Real Madrid tactics: Mourinho’s route No 1

March 17, 2013

Real Madrid’s most common attacking move is remarkably simplistic. However, like what is typical of José Mourinho, it is also highly effective. 

Tsutomu Takasu

For the many refined and innovative coaching methods of José Mourinho, his attacking gameplan can often appear surprisingly straight-forward. At Chelsea, Frank Lampard would haul early passes over the top to Didier Drogba; it was hardly a masterstroke, but it frequently caught defenders off-guard. At Real Madrid, Mourinho appears to have established a handful of basic patterns that his players can rely upon when starting moves from the back.

Some of these are more common than others. Watching Real Madrid beat Mallorca at home on Saturday, one particular move stood out. It was nothing new: they have used it ever since Mourinho took charge. And other teams have done it before. But on this evidence, opponents are yet to find a remedy for it. The key role in the move is the attacking midfielder – usually Mezut Özil, though on this occasion Kaká. Amid several changes from the strongest line-up, Luka Modrić replaced Xabi Alonso, giving the midfield a different dynamic.

Real Madrid 4-2-3-1

Real Madrid’s line-up against Mallorca, Saturday 16 March, 2013

 The move

The move is easy to explain. With the left-back (Coentrão) in possession, Cristiano Ronaldo drops deep while stretching the play. The opponent’s right-back will want to mark him tightly, and consequently follow him up the pitch. The attacking midfielder (Kaká), positioned just ahead of the centre-backs, will simultaneously sprint into the space behind Ronaldo. An incisive pass follows and, out of nothing, Real Madrid are in a promising position.

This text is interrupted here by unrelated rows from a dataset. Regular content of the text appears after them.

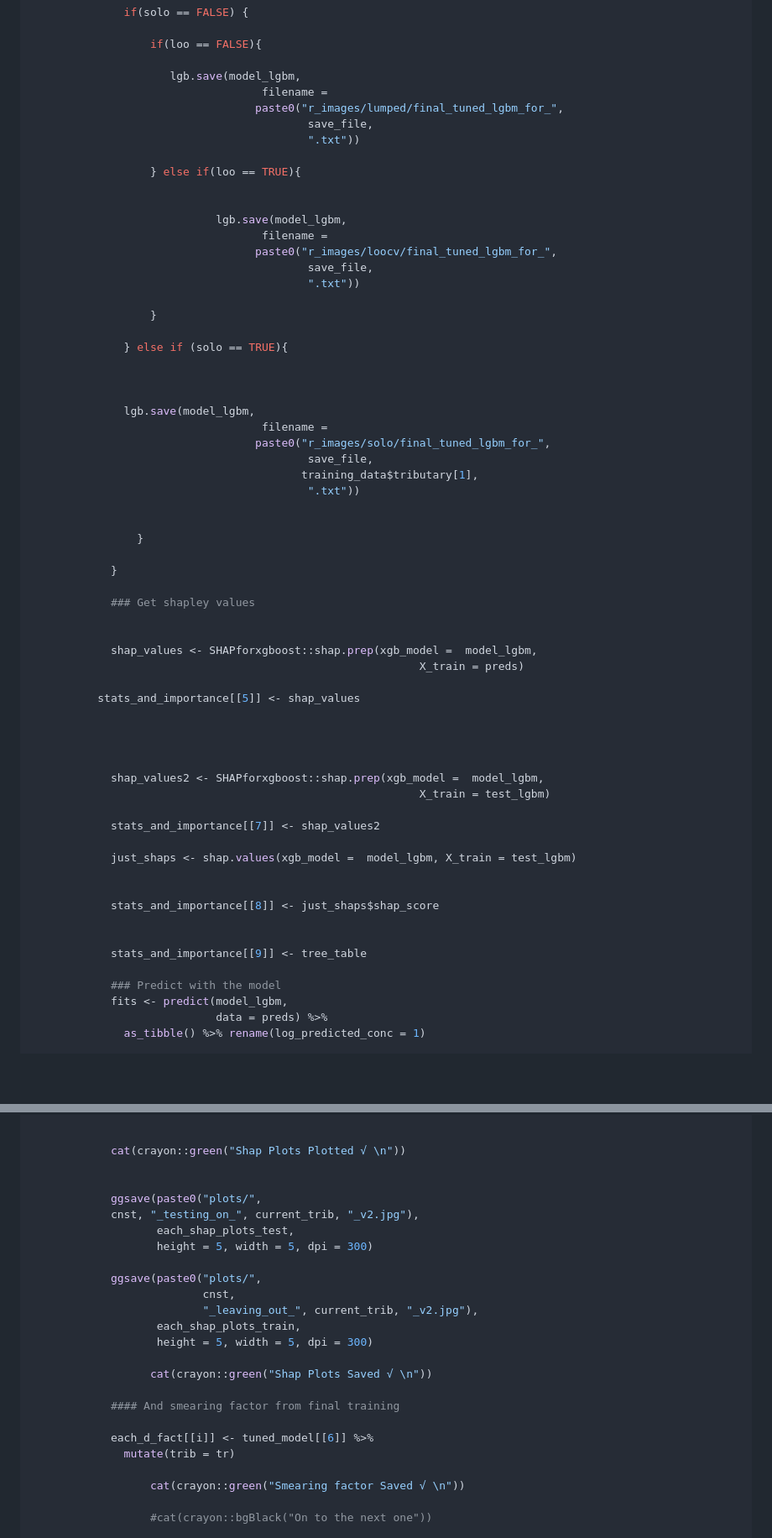
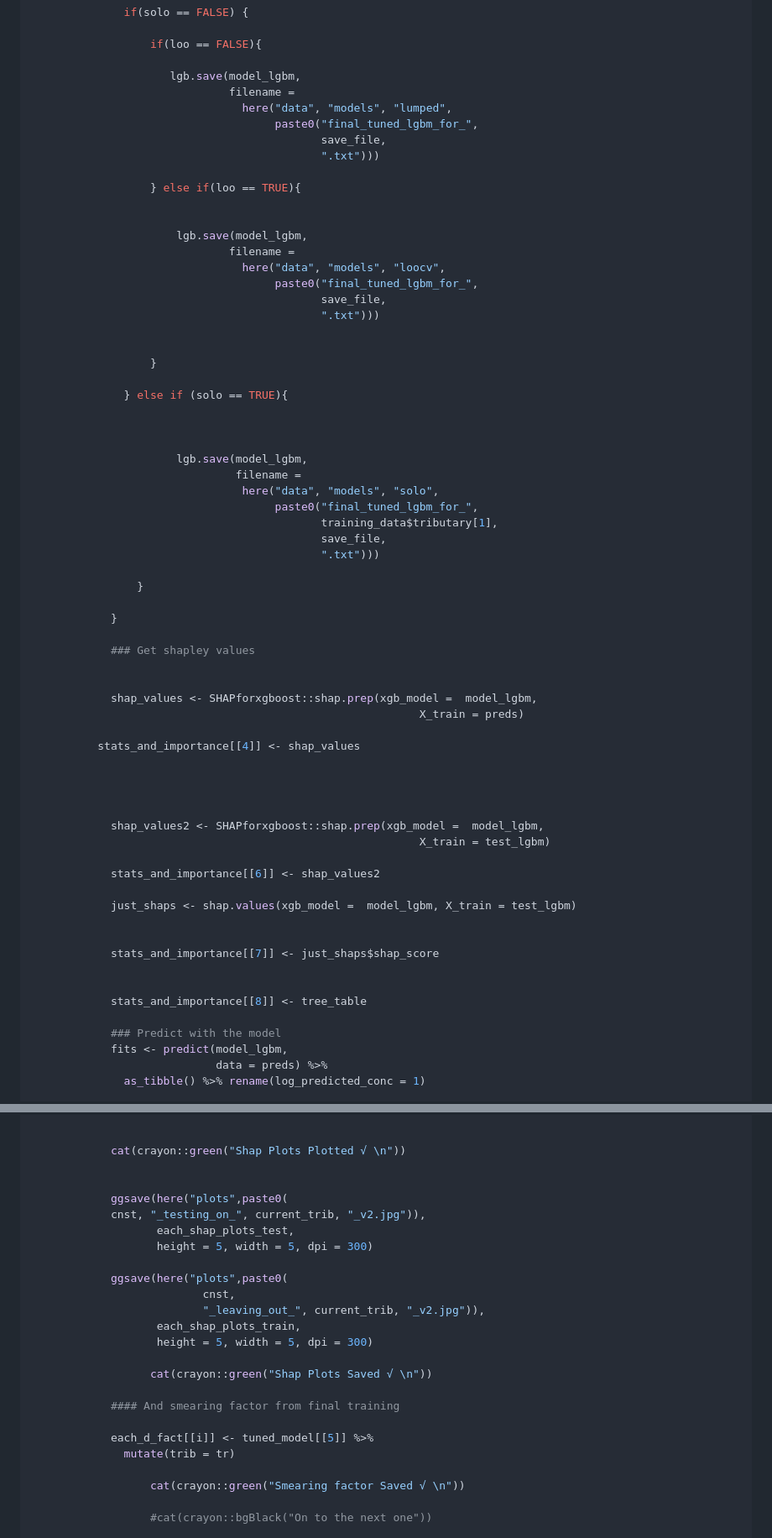
Before and after one commit to jtkemper/phos-chloride-forecasting, a Markdown page: 00_functions.md, 2 parts joined by grey strips. Shown: that part at 84% size. GitHub-like rendering; blank space fills up the shorter version.

```diff
--- a/00_functions.md
+++ b/00_functions.md
@@ -1663,19 +1671,22 @@ lgbm_runner <- function(training_data = NULL,
                   if(loo == FALSE){
 
                      lgb.save(model_lgbm,
-                                   filename =
-                                  paste0("r_images/lumped/final_tuned_lgbm_for_",
-                                          save_file,
-                                          ".txt"))
+                              filename =
+                                here("data", "models", "lumped",
+                                     paste0("final_tuned_lgbm_for_",
+                                            save_file,
+                                            ".txt")))
 
                   } else if(loo == TRUE){
 
 
-                            lgb.save(model_lgbm,
-                                   filename =
-                                  paste0("r_images/loocv/final_tuned_lgbm_for_",
-                                          save_file,
-                                          ".txt"))
+                      lgb.save(model_lgbm,
+                              filename =
+                                here("data", "models", "loocv",
+                                     paste0("final_tuned_lgbm_for_",
+                                            save_file,
+                                            ".txt")))
+
 
                   }
 
@@ -1683,13 +1694,13 @@ lgbm_runner <- function(training_data = NULL,
 
 
 
-              lgb.save(model_lgbm,
-                                   filename =
-                                  paste0("r_images/solo/final_tuned_lgbm_for_",
-                                          save_file,
-                                         training_data$tributary[1],
-                                          ".txt"))
-
+                      lgb.save(model_lgbm,
+                               filename =
+                                here("data", "models", "solo",
+                                     paste0("final_tuned_lgbm_for_",
+                                            training_data$tributary[1],
+                                            save_file,
+                                            ".txt")))
 
                 }
 
@@ -1701,7 +1712,7 @@ lgbm_runner <- function(training_data = NULL,
             shap_values <- SHAPforxgboost::shap.prep(xgb_model =  model_lgbm,
                                                            X_train = preds)
 
-          stats_and_importance[[5]] <- shap_values
+          stats_and_importance[[4]] <- shap_values
 
 
 
@@ -1709,15 +1720,15 @@ lgbm_runner <- function(training_data = NULL,
             shap_values2 <- SHAPforxgboost::shap.prep(xgb_model =  model_lgbm,
                                                            X_train = test_lgbm)
 
-            stats_and_importance[[7]] <- shap_values2
+            stats_and_importance[[6]] <- shap_values2
 
             just_shaps <- shap.values(xgb_model =  model_lgbm, X_train = test_lgbm)
 
 
-            stats_and_importance[[8]] <- just_shaps$shap_score
-
-
-            stats_and_importance[[9]] <- tree_table
+            stats_and_importance[[7]] <- just_shaps$shap_score
+
+
+            stats_and_importance[[8]] <- tree_table
 
             ### Predict with the model
             fits <- predict(model_lgbm,
@@ -1982,14 +1971,14 @@ watershed_loo_runner <- function(constituent_df = NULL ,
             cat(crayon::green("Shap Plots Plotted √ \n"))
 
 
-            ggsave(paste0("plots/",
-            cnst, "_testing_on_", current_trib, "_v2.jpg"),
+            ggsave(here("plots",paste0(
+            cnst, "_testing_on_", current_trib, "_v2.jpg")),
                    each_shap_plots_test,
                    height = 5, width = 5, dpi = 300)
 
-            ggsave(paste0("plots/",
+            ggsave(here("plots",paste0(
                           cnst,
-                          "_leaving_out_", current_trib, "_v2.jpg"),
+                          "_leaving_out_", current_trib, "_v2.jpg")),
                    each_shap_plots_train,
                    height = 5, width = 5, dpi = 300)
 
@@ -1997,7 +1986,7 @@ watershed_loo_runner <- function(constituent_df = NULL ,
 
             #### And smearing factor from final training
 
-            each_d_fact[[i]] <- tuned_model[[6]] %>%
+            each_d_fact[[i]] <- tuned_model[[5]] %>%
               mutate(trib = tr)
 
                   cat(crayon::green("Smearing factor Saved √ \n"))
```
Also changed, not shown: other parts of 00_functions.md (+51 -65 lines).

Real Madrid 4-2-3-1


Once Real Madrid get into this position, the opportunities are endless. Their opponents often react by sending a centre-back out on the attacking midfielder. However, when the player in possession is Kaká or Özil, you know you have a losing hand. Furthermore, the situation is a clean one-versus-one, seeing as the second centre-back is marking Gonzalo Higuaín. If the speed of the move is high enough, there should be a two-versus-two situation inside the box.

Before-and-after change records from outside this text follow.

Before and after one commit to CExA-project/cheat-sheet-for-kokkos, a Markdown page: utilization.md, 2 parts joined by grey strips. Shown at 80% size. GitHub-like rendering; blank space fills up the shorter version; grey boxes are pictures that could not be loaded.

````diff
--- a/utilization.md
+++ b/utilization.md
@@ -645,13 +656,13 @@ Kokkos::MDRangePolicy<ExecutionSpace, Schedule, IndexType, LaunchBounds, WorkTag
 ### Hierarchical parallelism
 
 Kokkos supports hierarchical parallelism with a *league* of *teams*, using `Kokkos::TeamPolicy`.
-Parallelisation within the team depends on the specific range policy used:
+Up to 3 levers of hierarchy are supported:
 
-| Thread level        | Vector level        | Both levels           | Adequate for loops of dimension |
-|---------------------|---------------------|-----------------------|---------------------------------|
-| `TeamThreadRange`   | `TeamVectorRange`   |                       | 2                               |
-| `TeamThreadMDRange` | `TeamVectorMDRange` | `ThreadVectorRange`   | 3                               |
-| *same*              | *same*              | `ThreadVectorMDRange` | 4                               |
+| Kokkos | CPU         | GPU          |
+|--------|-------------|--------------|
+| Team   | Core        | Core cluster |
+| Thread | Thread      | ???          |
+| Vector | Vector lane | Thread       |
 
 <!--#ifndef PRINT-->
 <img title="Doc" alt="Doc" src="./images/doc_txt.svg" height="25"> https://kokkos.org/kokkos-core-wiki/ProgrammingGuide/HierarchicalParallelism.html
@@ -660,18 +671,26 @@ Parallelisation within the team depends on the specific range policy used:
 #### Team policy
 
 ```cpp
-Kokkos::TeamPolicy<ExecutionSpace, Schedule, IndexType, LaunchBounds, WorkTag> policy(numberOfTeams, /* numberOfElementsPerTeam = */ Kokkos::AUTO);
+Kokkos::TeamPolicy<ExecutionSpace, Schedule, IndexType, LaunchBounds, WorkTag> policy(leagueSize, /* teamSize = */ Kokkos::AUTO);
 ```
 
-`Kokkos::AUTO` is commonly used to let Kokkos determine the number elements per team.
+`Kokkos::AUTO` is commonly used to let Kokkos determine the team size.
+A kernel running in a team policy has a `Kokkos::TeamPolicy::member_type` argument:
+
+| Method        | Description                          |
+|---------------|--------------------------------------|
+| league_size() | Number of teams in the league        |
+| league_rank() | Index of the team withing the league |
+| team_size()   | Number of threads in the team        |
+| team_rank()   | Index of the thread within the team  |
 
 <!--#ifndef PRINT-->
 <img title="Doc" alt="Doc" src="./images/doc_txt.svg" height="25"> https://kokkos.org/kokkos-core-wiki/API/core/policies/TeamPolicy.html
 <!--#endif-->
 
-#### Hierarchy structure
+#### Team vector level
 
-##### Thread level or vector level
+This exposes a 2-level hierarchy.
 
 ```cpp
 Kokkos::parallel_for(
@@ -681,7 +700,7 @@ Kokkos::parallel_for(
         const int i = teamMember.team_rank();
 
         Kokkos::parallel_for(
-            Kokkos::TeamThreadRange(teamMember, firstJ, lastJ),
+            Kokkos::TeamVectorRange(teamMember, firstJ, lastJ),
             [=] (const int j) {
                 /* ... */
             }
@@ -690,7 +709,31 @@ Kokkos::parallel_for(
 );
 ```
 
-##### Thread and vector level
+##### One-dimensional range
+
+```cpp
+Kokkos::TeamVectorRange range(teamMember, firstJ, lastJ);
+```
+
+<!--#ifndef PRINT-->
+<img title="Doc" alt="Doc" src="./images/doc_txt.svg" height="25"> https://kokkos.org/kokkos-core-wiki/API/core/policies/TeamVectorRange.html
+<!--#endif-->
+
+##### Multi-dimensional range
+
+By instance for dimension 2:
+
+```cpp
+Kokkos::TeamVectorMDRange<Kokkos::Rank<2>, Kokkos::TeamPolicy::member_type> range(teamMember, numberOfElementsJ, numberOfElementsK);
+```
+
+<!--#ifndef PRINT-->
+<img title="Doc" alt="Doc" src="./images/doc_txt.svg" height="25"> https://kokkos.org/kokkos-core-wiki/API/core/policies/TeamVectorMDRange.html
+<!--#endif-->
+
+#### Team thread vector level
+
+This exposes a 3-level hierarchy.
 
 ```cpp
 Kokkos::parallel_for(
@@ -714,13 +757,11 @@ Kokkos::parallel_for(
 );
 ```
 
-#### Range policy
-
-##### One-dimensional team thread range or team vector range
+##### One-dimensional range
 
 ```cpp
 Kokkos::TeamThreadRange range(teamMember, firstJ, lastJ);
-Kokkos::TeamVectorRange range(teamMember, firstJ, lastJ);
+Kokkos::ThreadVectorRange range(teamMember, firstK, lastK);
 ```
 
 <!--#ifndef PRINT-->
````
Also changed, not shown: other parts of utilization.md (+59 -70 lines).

Real Madrid 4-2-3-1

Receiving the ball, the attacking midfielder has three options: he can cross for Higuaín, who will often attack the near post; cut it back to Ronaldo, who will be storming into the box; or he can take on the centre-back himself. (Which is a rare occurrence when Özil plays.) Outside the box, Modrić is lurking for second-balls. Whatever the attacking midfielder decides to do, the move has brought Real Madrid from having the ball in their backline, to threatening Mallorca from a dangerous position – with minimum effort and remarkable simplicity.

How do you stop it?

Why do teams not stop it? Analysing the move, it may not be that simple. The right-back must mark Ronaldo – anything else is suicidal. Someone must mark Higuaín; and seeing as the Argentine always drifts towards the right, the task must befall the left-sided centre-back. That leaves the job of marking the attacking midfielder to either the second centre-back, or the right-sided holding midfielder.

Who should track the run? Let’s say that the attacking midfielder is Özil, as it usually is. If the centre-back follows him, he leaves a large space for Higuaín to attack the cross. If the holding midfielder tracks him, he opens up the space that Ronaldo loves to attack. There is more: Modrić or Sami Khedira will be bombing forward from deep. To counter this, leaving one holding midfielder to cover the entire midfield zone is hardly ideal. As such, no matter who follows Özil, the team is dragged out of shape.

There is another element to it: speed. Centre-backs and holding midfielders are, bar a few exceptions, notoriously slow. Few will be able to track Özil, whose acceleration is excellent. When they eventually do come close to him, the one-versus-one situation hardly favours them. Özil, of course, is also among the most intelligent players in Europe, and the timing and selection of his runs make him even harder to mark. And so the move is in fact rather difficult to deal with.


There are alternative ways to stop this combination: you can defend extremely deep and eliminate space behind the right-back, or press so intensely that the pass can never arrive. However, defending deep will hand the initiative to the opponent, and invite long-shots from Ronaldo. Pressing high is dangerous unless you are Barça. And if you do happen to stop the move once, rest assured that Kaká or Özil will keep running, keep trying, until the space opens up. To track each single run requires discipline, stamina and unbroken concentration. It is not easy.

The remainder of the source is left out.